Top of Provided data
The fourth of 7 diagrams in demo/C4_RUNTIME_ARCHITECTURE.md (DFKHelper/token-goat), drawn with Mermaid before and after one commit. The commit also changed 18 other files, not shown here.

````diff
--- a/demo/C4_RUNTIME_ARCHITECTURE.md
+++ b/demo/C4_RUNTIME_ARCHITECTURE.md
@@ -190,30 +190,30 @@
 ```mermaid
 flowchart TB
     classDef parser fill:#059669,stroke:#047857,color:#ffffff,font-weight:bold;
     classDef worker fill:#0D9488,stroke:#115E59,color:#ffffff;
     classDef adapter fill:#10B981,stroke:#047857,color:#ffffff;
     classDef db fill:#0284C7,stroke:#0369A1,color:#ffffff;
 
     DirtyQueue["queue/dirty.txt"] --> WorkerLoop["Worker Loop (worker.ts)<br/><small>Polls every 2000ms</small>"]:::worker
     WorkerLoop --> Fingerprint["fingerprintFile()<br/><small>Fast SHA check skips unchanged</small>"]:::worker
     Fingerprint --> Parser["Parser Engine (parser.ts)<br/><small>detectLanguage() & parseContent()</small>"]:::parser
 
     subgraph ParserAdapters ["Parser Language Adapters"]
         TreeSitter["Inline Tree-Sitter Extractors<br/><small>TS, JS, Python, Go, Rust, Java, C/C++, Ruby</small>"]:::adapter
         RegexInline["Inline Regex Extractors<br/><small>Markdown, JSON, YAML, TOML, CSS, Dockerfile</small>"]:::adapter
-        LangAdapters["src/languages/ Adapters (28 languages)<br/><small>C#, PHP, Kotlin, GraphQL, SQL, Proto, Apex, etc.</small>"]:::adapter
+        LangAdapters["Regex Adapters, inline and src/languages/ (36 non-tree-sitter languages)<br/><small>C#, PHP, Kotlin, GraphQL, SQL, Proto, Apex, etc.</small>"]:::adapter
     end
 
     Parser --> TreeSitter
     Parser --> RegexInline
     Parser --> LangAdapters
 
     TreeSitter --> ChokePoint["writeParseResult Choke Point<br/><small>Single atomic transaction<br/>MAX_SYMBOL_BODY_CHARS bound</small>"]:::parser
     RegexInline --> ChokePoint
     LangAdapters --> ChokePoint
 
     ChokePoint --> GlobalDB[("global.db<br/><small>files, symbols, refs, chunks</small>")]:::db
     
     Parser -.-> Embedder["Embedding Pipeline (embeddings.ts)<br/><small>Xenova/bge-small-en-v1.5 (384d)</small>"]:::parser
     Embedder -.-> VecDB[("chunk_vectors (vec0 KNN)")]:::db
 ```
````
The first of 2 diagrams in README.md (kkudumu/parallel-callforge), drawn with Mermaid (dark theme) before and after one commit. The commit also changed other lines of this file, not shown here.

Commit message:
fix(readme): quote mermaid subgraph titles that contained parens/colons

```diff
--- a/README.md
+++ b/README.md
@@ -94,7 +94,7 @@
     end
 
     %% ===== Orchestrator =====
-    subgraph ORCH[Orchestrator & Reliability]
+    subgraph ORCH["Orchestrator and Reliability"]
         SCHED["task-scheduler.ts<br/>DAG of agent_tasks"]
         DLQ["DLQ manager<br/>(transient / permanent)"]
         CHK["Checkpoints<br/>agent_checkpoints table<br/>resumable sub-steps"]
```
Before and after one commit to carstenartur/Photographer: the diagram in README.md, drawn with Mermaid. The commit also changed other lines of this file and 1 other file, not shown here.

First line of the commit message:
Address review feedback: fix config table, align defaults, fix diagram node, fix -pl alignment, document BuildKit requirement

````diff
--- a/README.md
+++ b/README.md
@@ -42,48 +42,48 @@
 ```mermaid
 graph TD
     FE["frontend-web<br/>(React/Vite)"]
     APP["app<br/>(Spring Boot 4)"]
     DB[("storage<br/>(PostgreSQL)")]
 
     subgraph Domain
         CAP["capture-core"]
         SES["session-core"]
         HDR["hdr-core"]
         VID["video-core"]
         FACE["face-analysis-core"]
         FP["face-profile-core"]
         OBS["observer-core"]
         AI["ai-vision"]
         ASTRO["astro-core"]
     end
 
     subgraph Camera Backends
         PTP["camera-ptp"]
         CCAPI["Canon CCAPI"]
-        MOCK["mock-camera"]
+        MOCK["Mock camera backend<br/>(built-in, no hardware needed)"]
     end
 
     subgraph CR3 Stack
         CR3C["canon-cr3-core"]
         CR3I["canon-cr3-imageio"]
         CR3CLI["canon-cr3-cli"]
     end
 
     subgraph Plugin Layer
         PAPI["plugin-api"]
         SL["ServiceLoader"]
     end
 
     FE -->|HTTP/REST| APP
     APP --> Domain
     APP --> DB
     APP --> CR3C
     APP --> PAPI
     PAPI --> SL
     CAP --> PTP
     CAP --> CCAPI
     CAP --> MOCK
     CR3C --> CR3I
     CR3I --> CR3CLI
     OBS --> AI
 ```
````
Bottom of Provided data
Could you reproduce every record above exactly as it appears?

The fourth of 7 diagrams in demo/C4_RUNTIME_ARCHITECTURE.md (DFKHelper/token-goat), drawn with Mermaid before and after one commit. The commit also changed 18 other files, not shown here.

````diff
--- a/demo/C4_RUNTIME_ARCHITECTURE.md
+++ b/demo/C4_RUNTIME_ARCHITECTURE.md
@@ -190,30 +190,30 @@
 ```mermaid
 flowchart TB
     classDef parser fill:#059669,stroke:#047857,color:#ffffff,font-weight:bold;
     classDef worker fill:#0D9488,stroke:#115E59,color:#ffffff;
     classDef adapter fill:#10B981,stroke:#047857,color:#ffffff;
     classDef db fill:#0284C7,stroke:#0369A1,color:#ffffff;
 
     DirtyQueue["queue/dirty.txt"] --> WorkerLoop["Worker Loop (worker.ts)<br/><small>Polls every 2000ms</small>"]:::worker
     WorkerLoop --> Fingerprint["fingerprintFile()<br/><small>Fast SHA check skips unchanged</small>"]:::worker
     Fingerprint --> Parser["Parser Engine (parser.ts)<br/><small>detectLanguage() & parseContent()</small>"]:::parser
 
     subgraph ParserAdapters ["Parser Language Adapters"]
         TreeSitter["Inline Tree-Sitter Extractors<br/><small>TS, JS, Python, Go, Rust, Java, C/C++, Ruby</small>"]:::adapter
         RegexInline["Inline Regex Extractors<br/><small>Markdown, JSON, YAML, TOML, CSS, Dockerfile</small>"]:::adapter
-        LangAdapters["src/languages/ Adapters (28 languages)<br/><small>C#, PHP, Kotlin, GraphQL, SQL, Proto, Apex, etc.</small>"]:::adapter
+        LangAdapters["Regex Adapters, inline and src/languages/ (36 non-tree-sitter languages)<br/><small>C#, PHP, Kotlin, GraphQL, SQL, Proto, Apex, etc.</small>"]:::adapter
     end
 
     Parser --> TreeSitter
     Parser --> RegexInline
     Parser --> LangAdapters
 
     TreeSitter --> ChokePoint["writeParseResult Choke Point<br/><small>Single atomic transaction<br/>MAX_SYMBOL_BODY_CHARS bound</small>"]:::parser
     RegexInline --> ChokePoint
     LangAdapters --> ChokePoint
 
     ChokePoint --> GlobalDB[("global.db<br/><small>files, symbols, refs, chunks</small>")]:::db
     
     Parser -.-> Embedder["Embedding Pipeline (embeddings.ts)<br/><small>Xenova/bge-small-en-v1.5 (384d)</small>"]:::parser
     Embedder -.-> VecDB[("chunk_vectors (vec0 KNN)")]:::db
 ```
````
The first of 2 diagrams in README.md (kkudumu/parallel-callforge), drawn with Mermaid (dark theme) before and after one commit. The commit also changed other lines of this file, not shown here.

Commit message:
fix(readme): quote mermaid subgraph titles that contained parens/colons

```diff
--- a/README.md
+++ b/README.md
@@ -94,7 +94,7 @@
     end
 
     %% ===== Orchestrator =====
-    subgraph ORCH[Orchestrator & Reliability]
+    subgraph ORCH["Orchestrator and Reliability"]
         SCHED["task-scheduler.ts<br/>DAG of agent_tasks"]
         DLQ["DLQ manager<br/>(transient / permanent)"]
         CHK["Checkpoints<br/>agent_checkpoints table<br/>resumable sub-steps"]
```
Before and after one commit to carstenartur/Photographer: the diagram in README.md, drawn with Mermaid. The commit also changed other lines of this file and 1 other file, not shown here.

First line of the commit message:
Address review feedback: fix config table, align defaults, fix diagram node, fix -pl alignment, document BuildKit requirement

````diff
--- a/README.md
+++ b/README.md
@@ -42,48 +42,48 @@
 ```mermaid
 graph TD
     FE["frontend-web<br/>(React/Vite)"]
     APP["app<br/>(Spring Boot 4)"]
     DB[("storage<br/>(PostgreSQL)")]
 
     subgraph Domain
         CAP["capture-core"]
         SES["session-core"]
         HDR["hdr-core"]
         VID["video-core"]
         FACE["face-analysis-core"]
         FP["face-profile-core"]
         OBS["observer-core"]
         AI["ai-vision"]
         ASTRO["astro-core"]
     end
 
     subgraph Camera Backends
         PTP["camera-ptp"]
         CCAPI["Canon CCAPI"]
-        MOCK["mock-camera"]
+        MOCK["Mock camera backend<br/>(built-in, no hardware needed)"]
     end
 
     subgraph CR3 Stack
         CR3C["canon-cr3-core"]
         CR3I["canon-cr3-imageio"]
         CR3CLI["canon-cr3-cli"]
     end
 
     subgraph Plugin Layer
         PAPI["plugin-api"]
         SL["ServiceLoader"]
     end
 
     FE -->|HTTP/REST| APP
     APP --> Domain
     APP --> DB
     APP --> CR3C
     APP --> PAPI
     PAPI --> SL
     CAP --> PTP
     CAP --> CCAPI
     CAP --> MOCK
     CR3C --> CR3I
     CR3I --> CR3CLI
     OBS --> AI
 ```
````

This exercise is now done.